Slate reports on the rise of the changing world of death notices. (SL Slate)
The Dodo is a new website by Kerry Lauerman (former Salon editor-in-chief) and Izzie Lerer (of the Lerer family) about animals, and particularly about humanity's relationship with animals: We think of them less as objects at our disposal, as science increasingly reveals them to be intelligent, emotional, social beings that are not as different from us as we used to think they were. Its lead article today is an essay by Glenn Greenwald (previously) on the dogs he and his partner David Miranda have fostered at their home in Brazil. And, as you might expect, there are also heartwarming posts such as this one about elephants being reunited after 20 years apart.

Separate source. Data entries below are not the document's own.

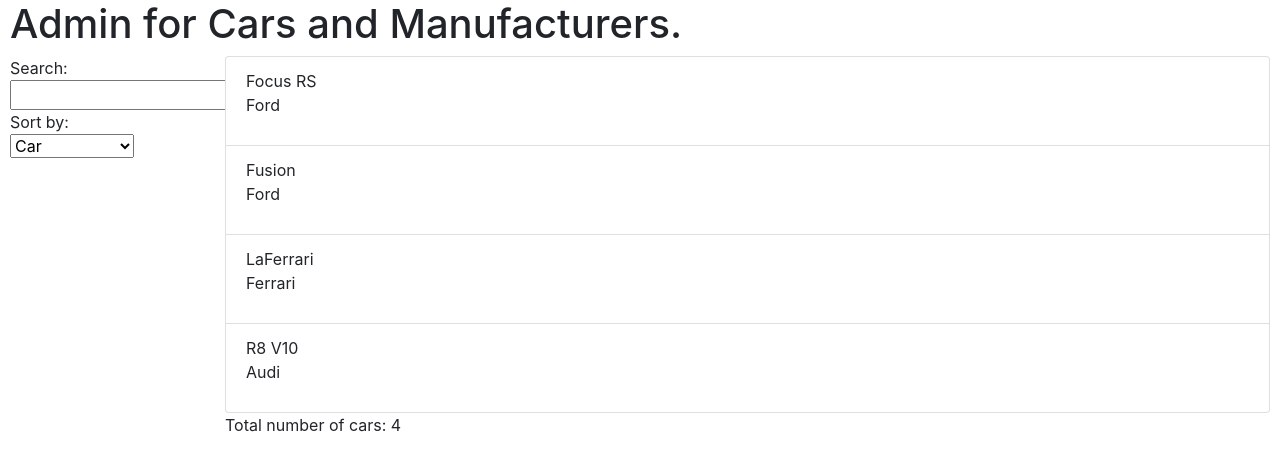
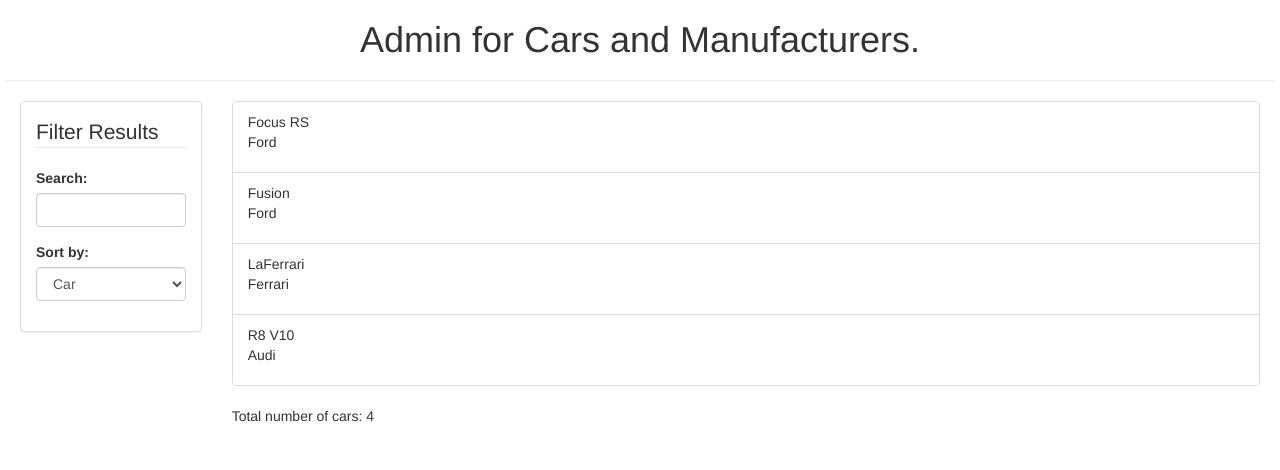
Before and after one commit to optimized4u/real-racing-telemetry-client, a website: page app/index.html in a window 1280 px wide. Drawn offline with nearby package versions, Linux system fonts and the light colour scheme.

Commit message:
Added form elements, etc for bootstrap styles.

```diff
--- a/app/css/app.css
+++ b/app/css/app.css
@@ -1,3 +1,8 @@
 body {
-  padding: 0px 10px 10px 10px;
+  padding: 0px 5px 0px 5px;
 }
+
+.row {
+  margin-left: 0px;
+  margin-right: 0px;
+}
--- a/app/index.html
+++ b/app/index.html
@@ -3,8 +3,17 @@
 
 <head>
   <meta charset="utf-8">
+  <meta name="viewport" content="width=device-width, initial-scale=1">
+  <meta http-equiv="X-UA-Compatible" content="IE=edge" />
+  <link rel="icon" href="favicon.ico">
   <title>RRT Client</title>
   <link rel="stylesheet" href="https://cdnjs.cloudflare.com/ajax/libs/bootswatch/3.3.6/darkly/bootstrap.min.css">
+  <!-- HTML5 shim and Respond.js for IE8 support of HTML5 elements and media queries -->
+    <!-- WARNING: Respond.js doesn't work if you view the page via file:// -->
+    <!--[if lt IE 9]>
+      <script src="https://oss.maxcdn.com/html5shiv/3.7.2/html5shiv.min.js"></script>
+      <script src="https://oss.maxcdn.com/respond/1.4.2/respond.min.js"></script>
+    <![endif]-->
   <link rel="stylesheet" href="css/app.css">
   <script src="bower_components/angular/angular.js"></script>
   <script src="js/controllers.js"></script>
@@ -12,19 +21,31 @@
 
 <body ng-controller="carController">
   <div id="container-fluid">
-    <h1>{{title}}</h1>
+    <h1 class="text-center">{{title}}</h1>
+    <hr>
     <div class="row">
       <div class="col-md-2">
         <!--Sidebar content-->
-
-        Search:
-        <input ng-model="query">
-        Sort by:
-        <select ng-model="orderProp">
-          <option value="model">Car</option>
-          <option value="manufacturer">Manufacturer</option>
-        </select>
-
+        <div class="panel panel-default">
+          <div class="panel-body">
+            <form class="form-vertical">
+              <fieldset>
+                <legend>Filter Results</legend>
+                <div class="form-group">
+                  <label for="search" class="control-label">Search:</label>
+                  <input type="text" class="form-control" id="search" ng-model="query">
+                </div>
+                <div class="form-group">
+                  <label for="sort" class="control-label">Sort by:</label>
+                  <select class="form-control" id="sort" ng-model="orderProp">
+                    <option value="model">Car</option>
+                    <option value="manufacturer">Manufacturer</option>
+                  </select>
+                </div>
+              </fieldset>
+            </form>
+          </div>
+        </div>
       </div>
 
       <div class="col-md-10">
@@ -40,6 +61,11 @@
       </div>
     </div>
   </div>
+
+  <!-- jQuery (necessary for Bootstrap's JavaScript plugins) -->
+  <script src="https://ajax.googleapis.com/ajax/libs/jquery/1.11.3/jquery.min.js"></script>
+  <!-- Bootstrap JS -->
+  <script src="https://maxcdn.bootstrapcdn.com/bootstrap/3.3.6/js/bootstrap.min.js"></script>
 </body>
 
 </html>
```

The 2013 edition of Salon's annual Hack List is out, and this year, Salon hackmaster Alex Pareene has stirred the pot of hackery by "channel[ing] each hack's unique voice" and "let[ting] them 'write' their own entries." [more inside]
Rollback. Media critic Jay Rosen rises above the McClellan/"shake-up" foofaraw to put several pieces of the puzzle together and show how the Bush administration has significantly altered the long-standing relationship of the press to the White House. (More from Rosen here.) Another piece that fits: Donald Rumsfeld's bold, frequent, and rarely-challenged assertions that the American press is being expertly "manipulated" by Al Qaeda "media committees" in Iraq and Afghanistan.

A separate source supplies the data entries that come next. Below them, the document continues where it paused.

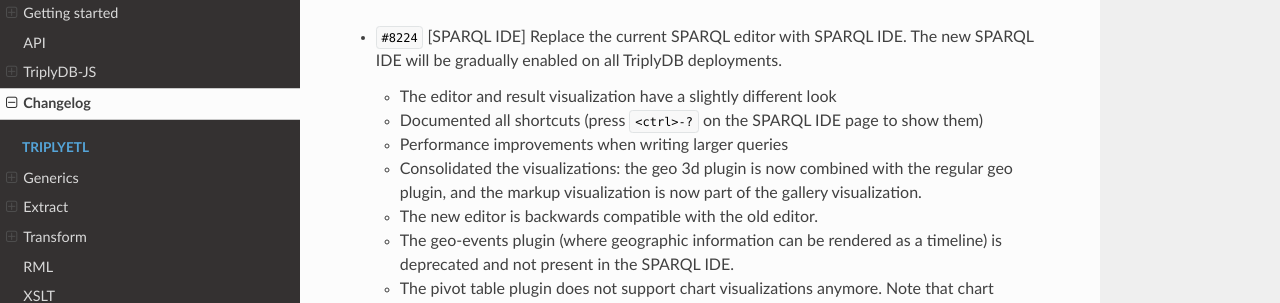
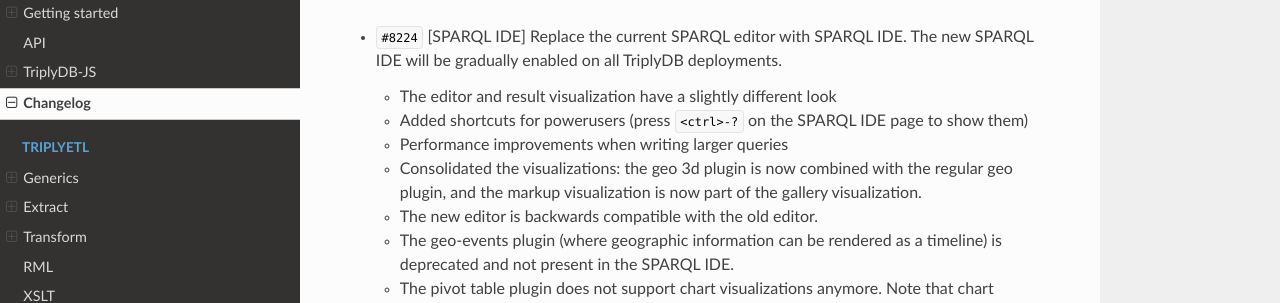
Before and after one commit to TriplyDB/Documentation, an MkDocs documentation site: the page built from docs/triplydb-changelog/index.md, in a window 1280 px wide and 900 px high. Shown: the part 180-483 px from the top of the window. Built offline with MkDocs 1.6.1, drawn with Linux system fonts in a browser that asks for light colours.

Commit message:
documented sparql-ide shortcuts

```diff
--- a/docs/triplydb-changelog/index.md
+++ b/docs/triplydb-changelog/index.md
@@ -12,7 +12,7 @@
 
 - `#8224` [SPARQL IDE] Replace the current SPARQL editor with SPARQL IDE. The new SPARQL IDE will be gradually enabled on all TriplyDB deployments.
     - The editor and result visualization have a slightly different look
-    - Documented all shortcuts (press `<ctrl>-?` on the SPARQL IDE page to show them)
+    - Added shortcuts for powerusers (press `<ctrl>-?` on the SPARQL IDE page to show them)
     - Performance improvements when writing larger queries
     - Consolidated the visualizations: the geo 3d plugin is now combined with the regular geo plugin, and the markup visualization is now part of the gallery visualization.
     - The new editor is backwards compatible with the old editor.
```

The Newsweek-Fahrenheit wars - Michael Isikoff's "seven errors, distortions and selective omissions of crucial information" detailed by Craig Unger, "House of Bush, House of Saud" author (read excerpts of his book at Salon.com, for members or by a "day pass") Isikoff has heavily cited Unger's book but, it seems, not bothered to read Unger's generously provided source files. "Liberal" PBS is not excluded, as credulous (or ignorant) "On the Media" host Bob Garfield's July 2 interview with Isikoff demonstrates. What shall we call such pervasive, ongoing and seemingly willful patterns of inaccuracy, distortion, and selective omission?
"The Media vs. Howard Dean." Salon (subscription or Flash ad viewing required) observes that the media have been doing everything in their power to attach negative labels to US presidential candidate Howard Dean. Will the adage that "there's no such thing as bad publicity" prevail? Meanwhile, the Internet is increasing in relevance as a news source, according to a recent survey. Which websites do you peruse for political coverage, if any?
Sony writes 'article' for Salon. In an effort to find new revenue streams, Salon has published an ad/article written by Sony Corp. National Geographic and Parent Soup have also published ad/articles, though the New York Times said no. While the articles do not directly reference Sony products, the feature people who do fascinating things with technology... technology which, it just so happens, is advertised conveniently right next to the technology featuring passage. Is this sort of thing ever ethical? If so, what sort of disclosures are necessary. Clearly the ad/articles are intended to appear to be regular content.
Where Are The Hollywood Conservative? Does a liberal cabal of Hollywood executives destroy the careers of conservative performers? Or, is the conservative philosophy (opposed to change, antiquated morals...) just too boring for artists and performers?